Jhoselinne Viscarra and Allisson Amaya, both 18, stroll into the club looking starry eyed, figuratively and literally. With constellations of sequins applied around their eye-shadow, they appear to have discovered Shangri-La off Bladensburg Road.
“Raving is supposed to be in a warehouse like this,” Amaya says. “This is amazing. Look at all these people!”
Robinson is backstage trying to keep out of sight before showtime. He drove long hours to get to Echostage, too — from Chapel Hill, N.C., where he lives with his parents and would likely be a sophomore in college had he not started producing breakout electro-house tracks during his senior year of high school.

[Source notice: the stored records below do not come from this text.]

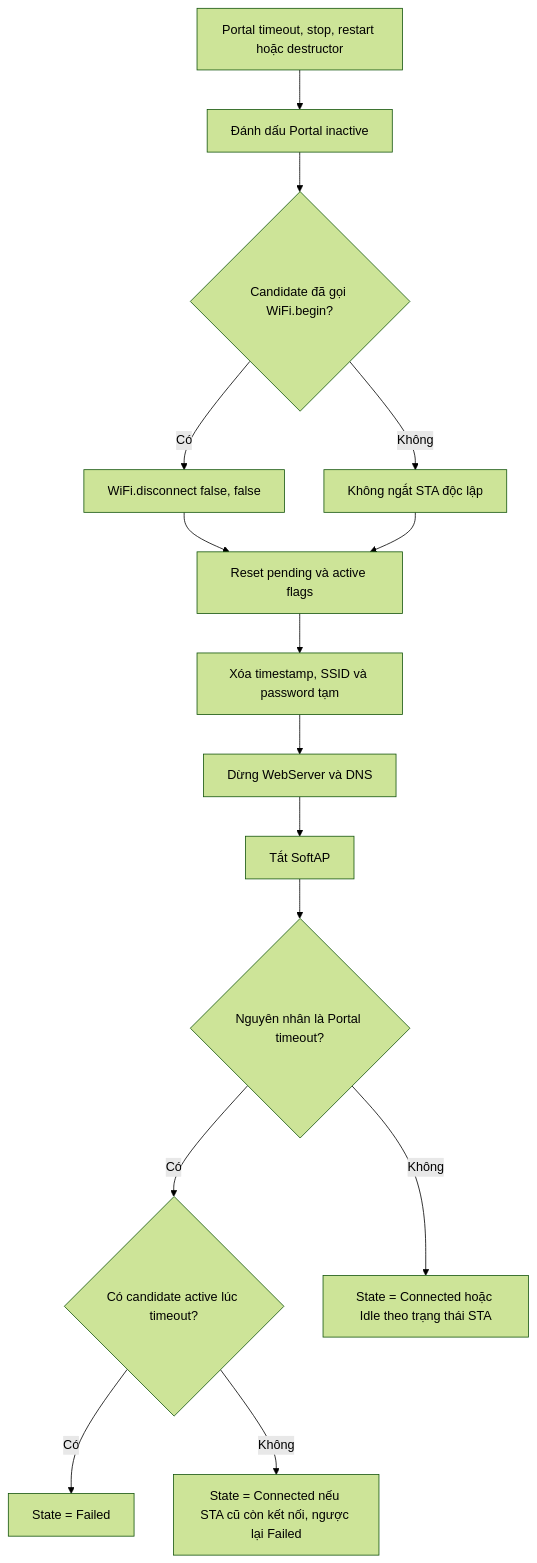
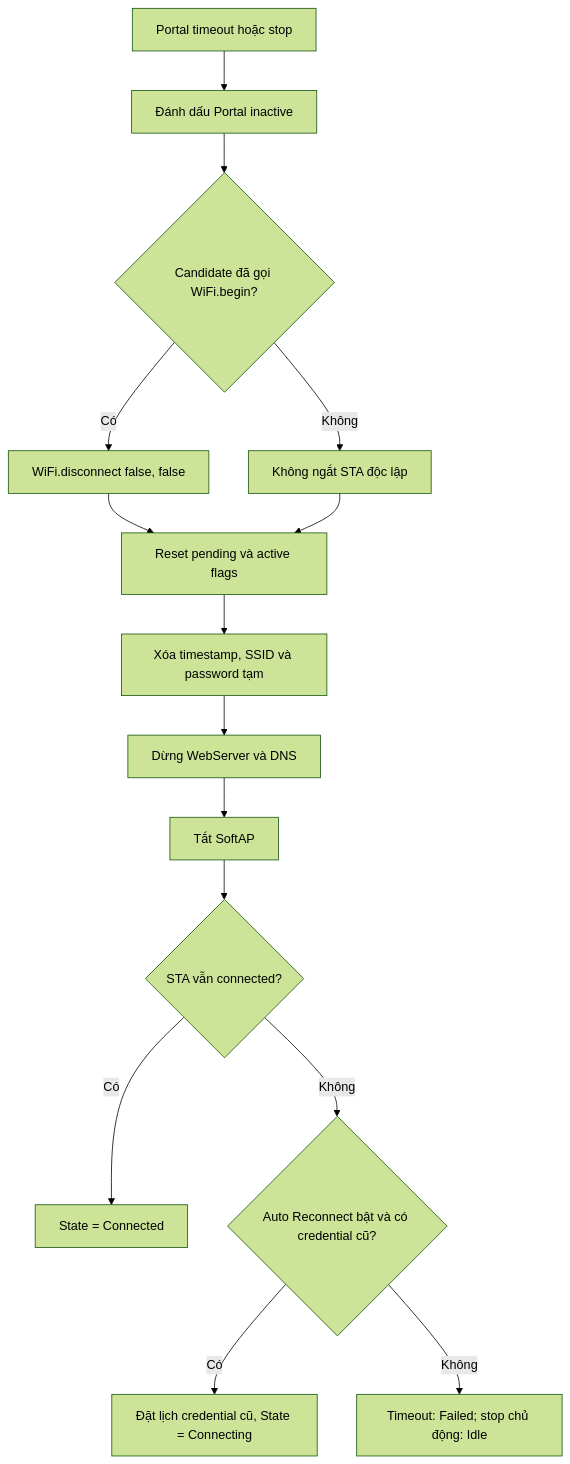
Before and after one commit to NguyenHien-8/ESP32WiFiPortal: the sixth of 7 diagrams in docs/FlowChart.md, drawn with Mermaid (forest theme). The commit also changed other lines of this file and 4 other files, not shown here.

````diff
--- a/docs/FlowChart.md
+++ b/docs/FlowChart.md
@@ -137,17 +142,17 @@
 ```mermaid
 flowchart TD
-    A[Portal timeout, stop, restart hoặc destructor] --> B[Đánh dấu Portal inactive]
+    A[Portal timeout hoặc stop] --> B[Đánh dấu Portal inactive]
     B --> C{Candidate đã gọi WiFi.begin?}
     C -- Có --> D[WiFi.disconnect false, false]
     C -- Không --> E[Không ngắt STA độc lập]
     D --> F[Reset pending và active flags]
     E --> F
     F --> G[Xóa timestamp, SSID và password tạm]
     G --> H[Dừng WebServer và DNS]
     H --> I[Tắt SoftAP]
-    I --> J{Nguyên nhân là Portal timeout?}
-    J -- Có --> K{Có candidate active lúc timeout?}
-    K -- Có --> M[State = Failed]
-    K -- Không --> L[State = Connected nếu STA cũ còn kết nối, ngược lại Failed]
-    J -- Không --> N[State = Connected hoặc Idle theo trạng thái STA]
+    I --> J{STA vẫn connected?}
+    J -- Có --> K[State = Connected]
+    J -- Không --> L{Auto Reconnect bật và có credential cũ?}
+    L -- Có --> M[Đặt lịch credential cũ, State = Connecting]
+    L -- Không --> N[Timeout: Failed; stop chủ động: Idle]
 ```
````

After nearly two years of nonstop touring, the producer-DJ says his desire to hunker down on new material caused him to cancel four months of tour dates. Except for this one. Glow hosted one of Robinson’s favorite performances at Fur nightclub on Patterson St. NE in February.
“Maybe my best show ever,” Robinson says of that gig. “I was able to play cool, weird stuff and people were still down and interested.”
He’s as sincere as his fans, which makes recent talk about EDM plateauing in 2012 feel hollow. But Robinson tries not to concern himself with that.
“I’m not interested in moving EDM forward,” he says. “I’m mostly interested in advancing my own music and trying to make the best songs that I can make. . . . If EDM goes down, I’m going to keep making the music I enjoy, regardless. I want to convince myself that I can outlast a crash.”
That kind of music-first attitude is exactly what an untested genre needs from its young leaders, anyway. Robinson wants more from his music, more from his peers, more from his audience. Whenever he plays his signature track, “Language,” he’s hoping for a deeper response.
“I’ll see people cry in the audience to that song,” he says. “And that’s so much more interesting to me than making someone just jump up and down.”
It’s hard to find any tears spilling when Robinson finally cues up “Language” from the stage. Instead, a young woman in cheetah-print jeggings sings along with the lyrics — “I need room to breathe” — before immediately disregarding them and smothering her dude in a lip lock.
Robinson’s music triggers all kinds of physical responses. He’s a moderate maximalist, grafting an arsenal of explosive, ocean-floor bass timbres to a taut, four-on-the-floor grid. Echostage does its part to amplify the sensory overload. With beams of violet light blasting out on the crowd, animated smoke plumes glow on an LED billboard behind the DJ booth while actual smoke plumes come pfff-ing from machines on stage.
During “The Seconds,” a song that whiplashes between icy ambience and avalanches of synthesizers, Robinson shadowboxes with the beat, grabbing at melodies in the air in front of him. Fans respond with their own gestures, throwing their arms toward the ceiling as if trying to catch his sounds, or maybe announcing their surrender to them.
In an hour or two, when the speakers go quiet and the lights go dim, they’ll all be throwing their arms back into their coat sleeves and heading off into the December chill. But not yet.
To read additional interview excerpts with Porter Robinson, visit the Style Blog.
Reggae artist jah Lude performs at Echostage on Dec. 31. Flux Pavilion, Doctor P, Cookie Monsta, Funtcase, Brown & Gammon, Nixsin and Glock perform on Jan. 1. Excision, Paper Diamond and Vaski perform on March 23.